Every book written about what makes therapy successful will tell you that the single, most important factor is the relationship formed between the client and the therapist. This is why it is so important for you to be discerning when making a choice about who to work through your struggles with.
Unfortunately, we have a limited number of qualified psychotherapists to choose from, and finding the available ones can be tiring leaving a very small window for us to be selective. Those of us who eventually find a therapist do so at the dying moment when our mental health challenges have began to affect our personal and professional lives thus impairing our judgement when making this decision. Other times, the therapist may have been introduced to us by a friend or family member and we feel obliged to receive their help.
Whichever way you happened upon the therapist that you are considering booking an appointment with, you should understand that you have the final say about who you choose to work with because it is for YOUR well-being, and should allow yourself enough time to be a bit more certain.
I cannot provide you with a fool-proof plan on how to make this decision but here are two tips that I believe will guide you:
1) RESEARCH YOUR THERAPIST

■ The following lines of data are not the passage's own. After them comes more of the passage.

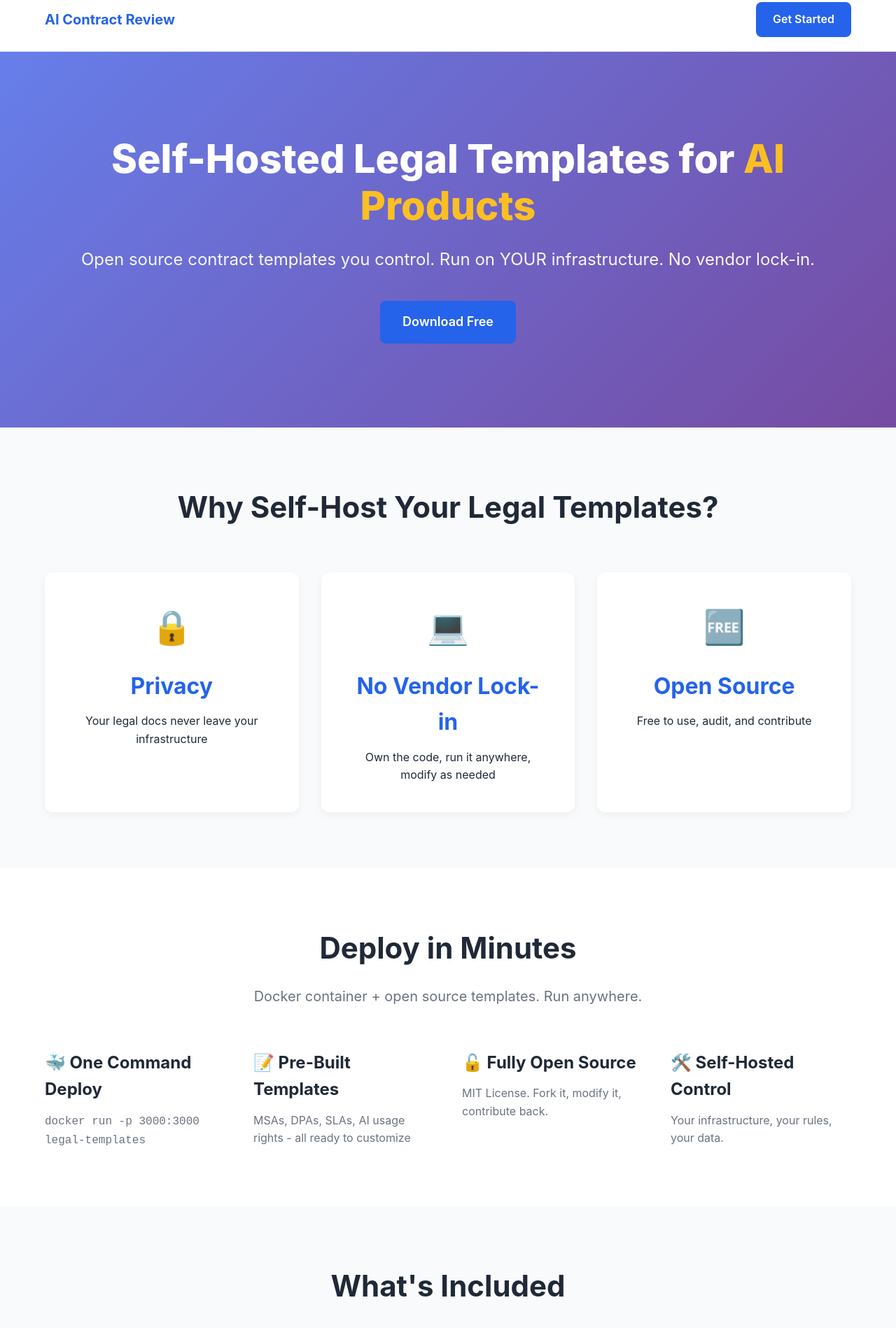
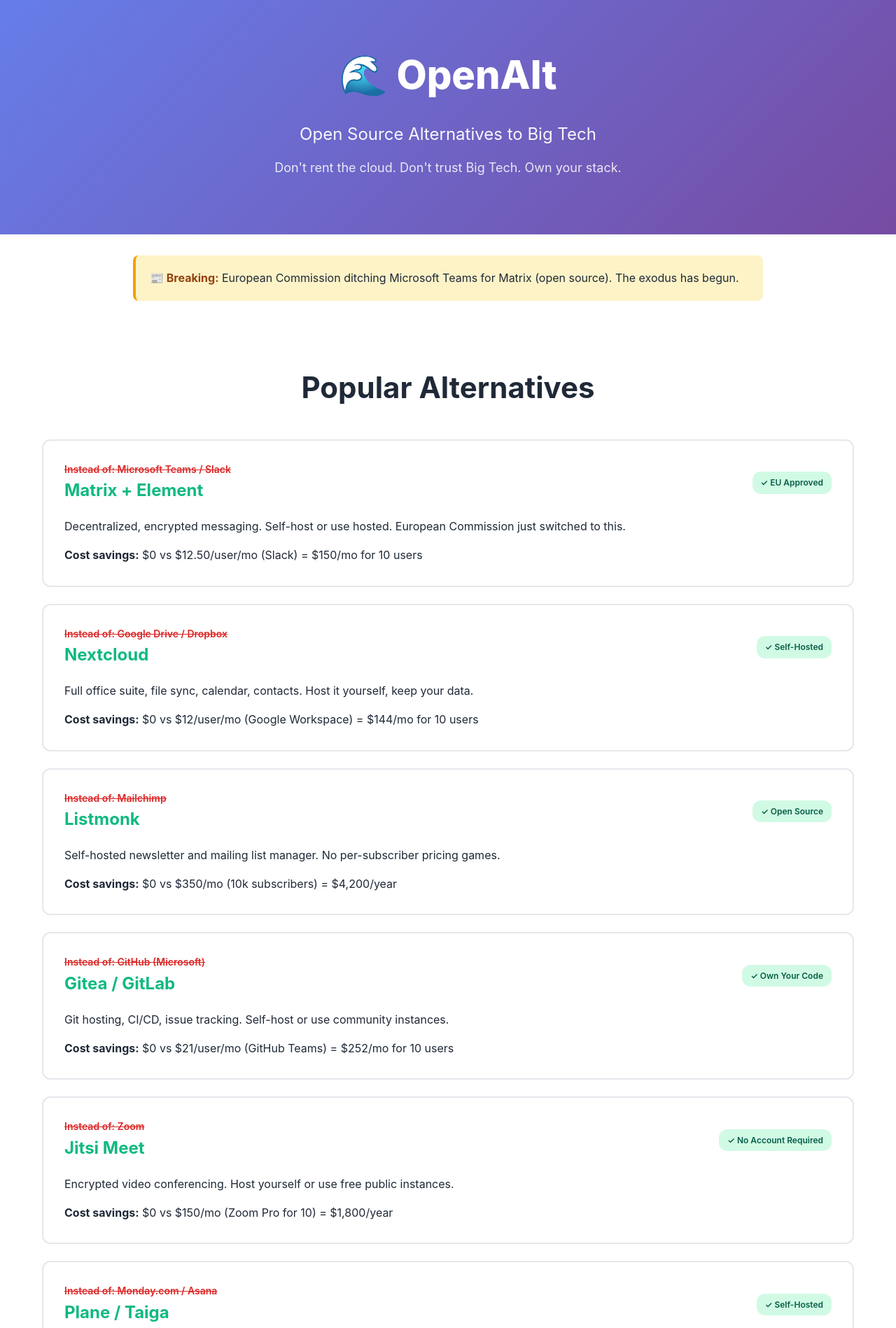
Before and after one commit to saltyprojects/ai-contract-review, a website: page public/index.html in a window 1280 px wide. Shown: the part 17-1915 px from the top of the page at 70% size. Drawn offline with Linux system fonts and the light colour scheme.

Commit message:
Pivot #3: OpenAlt - Open source alternatives directory (EU Teams->Matrix trend)

```diff
--- a/public/index.html
+++ b/public/index.html
@@ -3,177 +3,237 @@
 <head>
   <meta charset="UTF-8">
   <meta name="viewport" content="width=device-width, initial-scale=1.0">
-  <title>Self-Hosted Legal Templates - Open Source AI Contracts</title>
-  <link rel="stylesheet" href="styles.css">
+  <title>OpenAlt - Open Source Alternatives to Big Tech</title>
+  <style>
+    * { margin: 0; padding: 0; box-sizing: border-box; }
+    body {
+      font-family: -apple-system, BlinkMacSystemFont, "Segoe UI", Roboto, sans-serif;
+      line-height: 1.6;
+      color: #1f2937;
+    }
+    .hero {
+      background: linear-gradient(135deg, #667eea 0%, #764ba2 100%);
+      color: white;
+      padding: 80px 20px;
+      text-align: center;
+    }
+    .hero h1 {
+      font-size: 56px;
+      margin-bottom: 20px;
+      font-weight: 800;
+    }
+    .hero .subtitle {
+      font-size: 24px;
+      margin-bottom: 15px;
+      opacity: 0.95;
+    }
+    .hero .tagline {
+      font-size: 18px;
+      opacity: 0.85;
+    }
+    .news-banner {
+      background: #fef3c7;
+      border-left: 4px solid #f59e0b;
+      padding: 20px;
+      margin: 30px auto;
+      max-width: 900px;
+      border-radius: 8px;
+    }
+    .news-banner strong {
+      color: #92400e;
+    }
+    .container {
+      max-width: 1200px;
+      margin: 0 auto;
+      padding: 60px 20px;
+    }
+    h2 {
+      font-size: 42px;
+      margin-bottom: 40px;
+      text-align: center;
+    }
+    .alt-grid {
+      display: grid;
+      gap: 24px;
+      margin: 40px 0;
+    }
+    .alt-card {
+      background: white;
+      border: 2px solid #e5e7eb;
+      border-radius: 12px;
+      padding: 30px;
+      transition: all 0.2s;
+    }
+    .alt-card:hover {
+      border-color: #667eea;
+      box-shadow: 0 4px 12px rgba(102, 126, 234, 0.15);
+    }
+    .alt-header {
+      display: flex;
+      justify-content: space-between;
+      align-items: center;
+      margin-bottom: 20px;
+    }
+    .instead-of {
+      font-size: 14px;
+      color: #dc2626;
+      font-weight: 600;
+      text-decoration: line-through;
+    }
+    .use-this {
+      font-size: 24px;
+      font-weight: 700;
+      color: #10b981;
+    }
+    .badge {
+      padding: 6px 12px;
+      border-radius: 12px;
+      font-size: 12px;
+      font-weight: 600;
+      background: #d1fae5;
+      color: #065f46;
+    }
+    .features {
+      display: grid;
+      grid-template-columns: repeat(auto-fit, minmax(280px, 1fr));
+      gap: 30px;
+      margin: 40px 0;
+    }
+    .feature {
+      text-align: center;
+      padding: 30px;
+    }
+    .feature h3 {
+      font-size: 48px;
+      margin-bottom: 10px;
+    }
+    .feature p {
+      color: #6b7280;
+    }
+    .cta {
+      background: #667eea;
+      color: white;
+      padding: 16px 32px;
+      border-radius: 8px;
+      text-decoration: none;
+      font-weight: 600;
+      display: inline-block;
+    }
+  </style>
 </head>
 <body>
-  <header>
-    <nav>
+  <div class="hero">
+    <h1>🌊 OpenAlt</h1>
+    <p class="subtitle">Open Source Alternatives to Big Tech</p>
+    <p class="tagline">Don't rent the cloud. Don't trust Big Tech. Own your stack.</p>
+  </div>
+
+  <div class="news-banner">
+    <strong>📰 Breaking:</strong> European Commission ditching Microsoft Teams for Matrix (open source). The exodus has begun.
+  </div>
+
   <div class="container">
-        <div class="logo">AI Contract Review</div>
-        <a href="#contact" class="cta-button">Get Started</a>
+    <h2>Popular Alternatives</h2>
+
+    <div class="alt-grid">
+      <div class="alt-card">
+        <div class="alt-header">
+          <div>
+            <div class="instead-of">Instead of: Microsoft Teams / Slack</div>
+            <div class="use-this">Matrix + Element</div>
           </div>
-    </nav>
-  </header>
+          <span class="badge">✓ EU Approved</span>
+        </div>
+        <p>Decentralized, encrypted messaging. Self-host or use hosted. European Commission just switched to this.</p>
+        <p style="margin-top:15px;"><strong>Cost savings:</strong> $0 vs $12.50/user/mo (Slack) = $150/mo for 10 users</p>
+      </div>
 
-  <section class="hero">
-    <div class="container">
-      <h1>Self-Hosted Legal Templates for <span class="highlight">AI Products</span></h1>
-      <p class="subtitle">Open source contract templates you control. Run on YOUR infrastructure. No vendor lock-in.</p>
-      <a href="#contact" class="cta-button large">Download Free</a>
+      <div class="alt-card">
+        <div class="alt-header">
+          <div>
+            <div class="instead-of">Instead of: Google Drive / Dropbox</div>
+            <div class="use-this">Nextcloud</div>
           </div>
-  </section>
+          <span class="badge">✓ Self-Hosted</span>
+        </div>
+        <p>Full office suite, file sync, calendar, contacts. Host it yourself, keep your data.</p>
+        <p style="margin-top:15px;"><strong>Cost savings:</strong> $0 vs $12/user/mo (Google Workspace) = $144/mo for 10 users</p>
+      </div>
 
-  <section class="problem">
-    <div class="container">
-      <h2>Why Self-Host Your Legal Templates?</h2>
-      <div class="problem-grid">
-        <div class="problem-card">
-          <div class="icon">🔒</div>
-          <h3>Privacy</h3>
-          <p>Your legal docs never leave your infrastructure</p>
+      <div class="alt-card">
+        <div class="alt-header">
+          <div>
+            <div class="instead-of">Instead of: Mailchimp</div>
+            <div class="use-this">Listmonk</div>
           </div>
-        <div class="problem-card">
-          <div class="icon">💻</div>
-          <h3>No Vendor Lock-in</h3>
-          <p>Own the code, run it anywhere, modify as needed</p>
+          <span class="badge">✓ Open Source</span>
         </div>
-        <div class="problem-card">
-          <div class="icon">🆓</div>
-          <h3>Open Source</h3>
-          <p>Free to use, audit, and contribute</p>
+        <p>Self-hosted newsletter and mailing list manager. No per-subscriber pricing games.</p>
+        <p style="margin-top:15px;"><strong>Cost savings:</strong> $0 vs $350/mo (10k subscribers) = $4,200/year</p>
+      </div>
+
+      <div class="alt-card">
+        <div class="alt-header">
+          <div>
+            <div class="instead-of">Instead of: GitHub (Microsoft)</div>
+            <div class="use-this">Gitea / GitLab</div>
+          </div>
+          <span class="badge">✓ Own Your Code</span>
+        </div>
+        <p>Git hosting, CI/CD, issue tracking. Self-host or use community instances.</p>
+        <p style="margin-top:15px;"><strong>Cost savings:</strong> $0 vs $21/user/mo (GitHub Teams) = $252/mo for 10 users</p>
+      </div>
+
+      <div class="alt-card">
+        <div class="alt-header">
+          <div>
+            <div class="instead-of">Instead of: Zoom</div>
+            <div class="use-this">Jitsi Meet</div>
+          </div>
+          <span class="badge">✓ No Account Required</span>
+        </div>
+        <p>Encrypted video conferencing. Host yourself or use free public instances.</p>
+        <p style="margin-top:15px;"><strong>Cost savings:</strong> $0 vs $150/mo (Zoom Pro for 10) = $1,800/year</p>
+      </div>
+
+      <div class="alt-card">
+        <div class="alt-header">
+          <div>
+            <div class="instead-of">Instead of: Monday.com / Asana</div>
+            <div class="use-this">Plane / Taiga</div>
+          </div>
+          <span class="badge">✓ Self-Hosted</span>
+        </div>
+        <p>Project management, issue tracking, agile boards. Own your project data.</p>
+        <p style="margin-top:15px;"><strong>Cost savings:</strong> $0 vs $120/mo (Monday.com for 10) = $1,440/year</p>
       </div>
     </div>
-    </div>
-  </section>
 
-  <section class="solution">
-    <div class="container">
-      <h2>Deploy in Minutes</h2>
-      <p class="section-intro">Docker container + open source templates. Run anywhere.</p>
-
+    <h2 style="margin-top:80px;">Why Switch?</h2>
     <div class="features">
       <div class="feature">
-          <h3>🐳 One Command Deploy</h3>
-          <p><code>docker run -p 3000:3000 legal-templates</code></p>
+        <h3>💰</h3>
+        <p><strong>Save $10k-50k/year</strong><br>No per-user pricing, no annual increases</p>
       </div>
       <div class="feature">
-          <h3>📝 Pre-Built Templates</h3>
-          <p>MSAs, DPAs, SLAs, AI usage rights - all ready to customize</p>
+        <h3>🔒</h3>
+        <p><strong>Own Your Data</strong><br>No surveillance, no ToS changes, no lock-in</p>
       </div>
       <div class="feature">
-          <h3>🔓 Fully Open Source</h3>
-          <p>MIT License. Fork it, modify it, contribute back.</p>
-        </div>
-        <div class="feature">
-          <h3>🛠️ Self-Hosted Control</h3>
-          <p>Your infrastructure, your rules, your data.</p>
+        <h3>🌍</h3>
+        <p><strong>EU-Compliant</strong><br>GDPR-friendly, data residency control</p>
       </div>
     </div>
-    </div>
-  </section>
 
-  <section class="templates">
-    <div class="container">
-      <h2>What's Included</h2>
-      <div class="template-list">
-        <div class="template-item">
-          <div class="template-header">
-            <h3>Master Services Agreement</h3>
-            <span class="badge">Core</span>
-          </div>
-          <p>Foundation contract covering AI service delivery, warranties, and limitations</p>
-        </div>
-        <div class="template-item">
-          <div class="template-header">
-            <h3>Data Processing Addendum</h3>
-            <span class="badge">Core</span>
-          </div>
-          <p>GDPR-compliant data handling for AI training and inference</p>
-        </div>
-        <div class="template-item">
-          <div class="template-header">
-            <h3>AI Model Usage Rights</h3>
-            <span class="badge">Specialized</span>
-          </div>
-          <p>Clear terms for model access, fine-tuning, and output ownership</p>
-        </div>
-        <div class="template-item">
-          <div class="template-header">
-            <h3>Enterprise SLA</h3>
-            <span class="badge">Add-on</span>
-          </div>
-          <p>Uptime guarantees, support tiers, and performance metrics for AI services</p>
+    <div style="text-align:center; margin-top:60px;">
+      <a href="https://github.com/saltyprojects/ai-contract-review" class="cta">View Full Directory on GitHub</a>
+      <p style="margin-top:20px;color:#6b7280;">150+ open source alternatives to Big Tech products</p>
     </div>
   </div>
-    </div>
-  </section>
 
-  <section class="pricing">
-    <div class="container">
-      <h2>100% Free & Open Source</h2>
-      <div class="pricing-grid">
-        <div class="pricing-card featured">
-          <h3>Community Edition</h3>
-          <div class="price">$0</div>
-          <p class="price-detail">forever</p>
-          <ul>
-            <li>✓ All contract templates</li>
-            <li>✓ Docker deployment</li>
-            <li>✓ MIT License</li>
-            <li>✓ Community support (GitHub)</li>
-            <li>✓ Fork, modify, distribute freely</li>
-          </ul>
-          <a href="https://github.com/saltyprojects/ai-contract-review" class="cta-button">View on GitHub</a>
-        </div>
-        <div class="pricing-card">
-          <h3>Pro Support</h3>
-          <div class="price">$499<span>/mo</span></div>
-          <p class="price-detail">optional</p>
-          <ul>
-            <li>✓ Priority bug fixes</li>
-            <li>✓ Custom template development</li>
-            <li>✓ Deployment assistance</li>
-            <li>✓ Legal clause consultation</li>
-            <li>✓ Direct Slack/email support</li>
-          </ul>
-          <a href="#contact" class="cta-button">Contact Sales</a>
-        </div>
-      </div>
-    </div>
-  </section>
-
-  <section class="contact" id="contact">
-    <div class="container">
-      <h2>Get Early Access</h2>
-      <p class="section-intro">We're onboarding our first customers. Join the waitlist.</p>
-
-      <form id="contactForm">
-        <div class="form-group">
-          <input type="text" id="name" placeholder="Your Name" required>
-        </div>
-        <div class="form-group">
-          <input type="email" id="email" placeholder="Work Email" required>
-        </div>
-        <div class="form-group">
-          <input type="text" id="company" placeholder="Company Name" required>
-        </div>
-        <div class="form-group">
-          <textarea id="message" placeholder="Tell us about your contract needs (optional)" rows="4"></textarea>
-        </div>
-        <button type="submit" class="cta-button large">Request Access</button>
-      </form>
-      <div id="formMessage" class="form-message"></div>
-    </div>
-  </section>
-
-  <footer>
-    <div class="container">
-      <p>&copy; 2026 AI Contract Review. Built by <a href="https://sevenolives.com" target="_blank">SevenOlives</a></p>
-      <p class="disclaimer">This service provides legal templates and guidance. Not a substitute for legal advice. Consult a lawyer for your specific needs.</p>
-    </div>
+  <footer style="background:#1f2937;color:white;padding:40px 20px;text-align:center;margin-top:80px;">
+    <p>&copy; 2026 OpenAlt. Community-maintained directory.</p>
+    <p style="margin-top:10px;opacity:0.8;font-size:14px;">Built with 🧂 by the open source community</p>
   </footer>
-
-  <script src="app.js"></script>
 </body>
 </html>
```
Also changed, not shown: README.md. Lines whose indentation alone changed are shown as unchanged.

It is best to have a brief conversation with them on the phone or via email about their work history, training, and area of specialization especially if they have no online presence. Psychotherapists have different mental health issues that they treat and different methods of treating them. Some therapists work specifically with families, couples, adolescents, children or treat specific illnesses such as bi-polar disorder, post-traumatic stress disorder or depression.
For example, I work mostly with clients suffering from depression and anxiety. My method of treatment is a mixture of psychoanalysis and cognitive-behavioral therapy. This means that during our sessions, if necessary, we will work on dealing with issues from your past and changing negative thoughts and behaviors patterns that are contributing to your current distress.
For a deeper understanding of the various therapeutic interventions, read about them HERE
2) GO WITH YOUR GUTS
If it does not feel right, it is not right.
You will be divulging your secrets and fears to this individual so it is important that you feel comfortable around them. If you feel like you cannot trust them, you have the right to terminate the relationship. Some clients have complained about feeling judged by their therapist. If you feel the same way, feel free to cancel your appointments. I have also come to realize that young clients tend to go for young therapists or older ones who are in tune with the times because it makes communication easier and they feel understood. This is also worth thinking about.
When you have to go see a shrink, it is normal for you to feel like you are going to safe place where you will be free to speak and be listened to but it does not always turn out that way. I have had a few bad experiences with therapists myself. My first therapist made me feel like she was too busy to attend to me. The second one wanted to place me on pills almost immediately which I rejected. The third one yelled at me as if he was interrogating me for a crime I had committed but kept refusing to admit too. However, none of that stopped me from trying to get help rather it made me more conscious of the type of experience that I need to provide for the individuals that request to see me.
Therapists are still humans and are not perfect. We have our strengths as we do our weaknesses but that is what sets us apart from each other, and makes it possible for clients with different strengths and weaknesses to find their perfect fit.